(MATERIAL PROVIDED Opens)

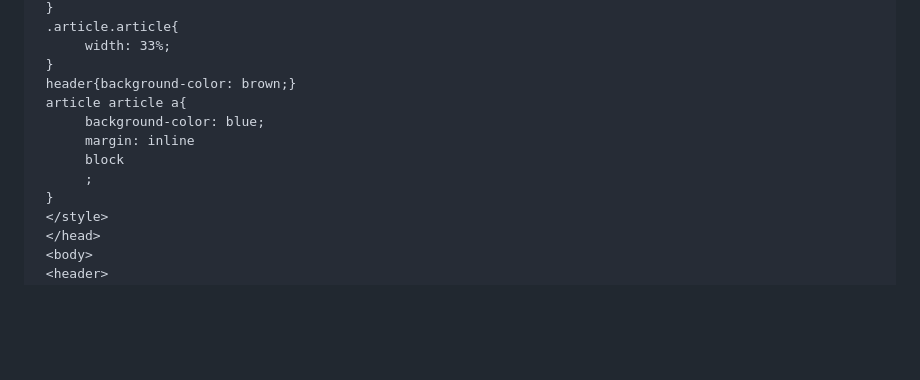
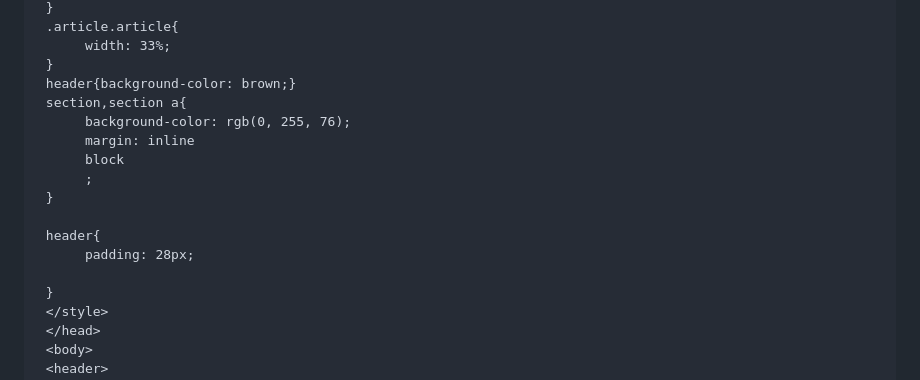
Before and after one commit to evair30/game-shop1, a Markdown page: README.md, the part around one of its changes. Rendered like a GitHub page; blank space fills up the shorter version.

```diff
--- a/README.md
+++ b/README.md
@@ -44,11 +44,16 @@
           width: 33%;
      }
      header{background-color: brown;}
-     article article a{
-          background-color: blue;
+     section,section a{
+          background-color: rgb(0, 255, 76);
           margin: inline
           block
           ;
+     }
+
+     header{
+          padding: 28px;
+
      }
      </style>
      </head>
```
Also changed, not shown: other parts of README.md (+5 -5 lines).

(MATERIAL PROVIDED Closes)

REQUIRED WORK: In the answer, the entries must appear exactly as above, without the images.

OUTPUT FOR THIS EXERCISE:
Before and after one commit to evair30/game-shop1, a Markdown page: README.md, the part around one of its changes. Rendered like a GitHub page; blank space fills up the shorter version.

```diff
--- a/README.md
+++ b/README.md
@@ -44,11 +44,16 @@
           width: 33%;
      }
      header{background-color: brown;}
-     article article a{
-          background-color: blue;
+     section,section a{
+          background-color: rgb(0, 255, 76);
           margin: inline
           block
           ;
+     }
+
+     header{
+          padding: 28px;
+
      }
      </style>
      </head>
```
Also changed, not shown: other parts of README.md (+5 -5 lines).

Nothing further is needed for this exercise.